Read more at Fathom

More about: Arthur Balfour, David Cameron, Tories, United Kingdom, Winston Churchill

Reviving the Peace Process Brings Great Costs and Little Potential for Success

June 26 2017

Now that President Trump has sent envoys to meet with Mahmoud Abbas, it seems clear that he will try to revive negotiations between Israel and the Palestinians, which he has declared to be “maybe not as difficult as people have thought over the years.” Even those less sanguine argue that there is little harm in trying. Not so, writes Elliott Abrams:

To begin with, it is always harmful for the United States to fail—and for a president to fail. Influence in the world is hard to measure, but when a president devotes himself . . . to any project and fails to pull it off, his influence and that of the United States are diminished. . . .

What’s more, the United States has been championing the “peace process” now for about 30 years. . . . On the Palestinian side many view the “peace process” as a formula for sustaining the occupation. Many Israelis see it as a shield protecting Palestinian malfeasance and worse: when they demand a stop to official Palestinian glorification of terrorism, they hear, “Don’t rock the boat now, negotiations may start.”

A further reason to be wary of another big peace effort is the opportunity cost. When each successive American administration works for a comprehensive peace deal, it tends to neglect the many opportunities to make less dramatic but still consequential real-world progress. . . .

During the George W. Bush administration, those of us on the American side often demanded concessions from Israel to “set the tone for talks” or to “get things moving in the talks.” These steps often gave Abbas symbolic victories, but they rarely contributed to state-building. For example, we were more concerned with getting Israel to release some Palestinian prisoners—who may have committed acts of violence—than we were about getting Israel to remove checkpoints or barriers that prevented Palestinian mobility in the West Bank and thereby made both normal life and economic activity harder. How returning convicted criminals to the streets contributed to building a Palestinian state was never explained.

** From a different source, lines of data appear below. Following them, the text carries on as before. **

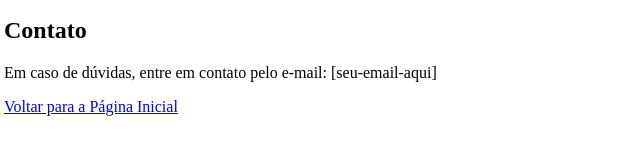
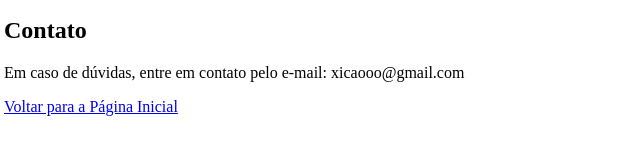
Before and after one commit to xicaooo/Calculadora-ev-phev, a plain HTML site: page privacidade.html in a window 1280 px wide. Shown: the part 458-612 px from the top of the page, 4-644 px from the left. Drawn offline with Linux system fonts and the light colour scheme.

Commit message:
Update contact email in privacidade.html

```diff
--- a/privacidade.html
+++ b/privacidade.html
@@ -29,7 +29,7 @@
   </p>
   <h2>Contato</h2>
   <p>
-    Em caso de dúvidas, entre em contato pelo e-mail: [seu-email-aqui]
+    Em caso de dúvidas, entre em contato pelo e-mail: xicaooo@gmail.com
   </p>
   <footer>
     <a href="index.html">Voltar para a Página Inicial</a>
```
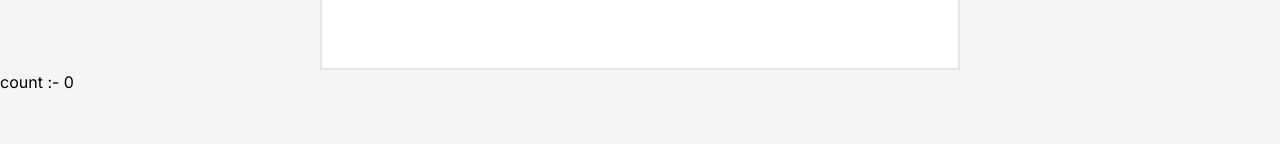
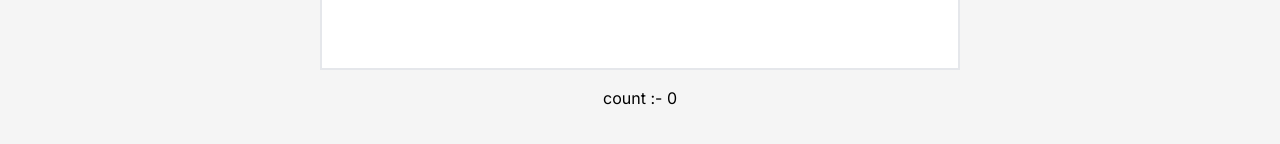
Before and after one commit to Dhruvdip-Padhiyar/duplicate-remove, a Next.js app: page / in a window 1280 px wide. Shown: the part 570-714 px from the top of the page. Built offline with nearby package versions, Linux system fonts and the light colour scheme.

Commit message:
Update HomePage.jsx

```diff
--- a/src/mainPages/HomePage.jsx
+++ b/src/mainPages/HomePage.jsx
@@ -49,7 +49,7 @@ const HomePage = () => {
         {filteredData.join(",")??""}
 
       </div>
-      <p>
+      <p className="text-center my-4">
       count :- <span className="text-[16px]">{filteredData.length}</span>
       </p>
     </main>
```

Read more at Weekly Standard

More about: Donald Trump, Israel & Zionism, Mahmoud Abbas, Peace Process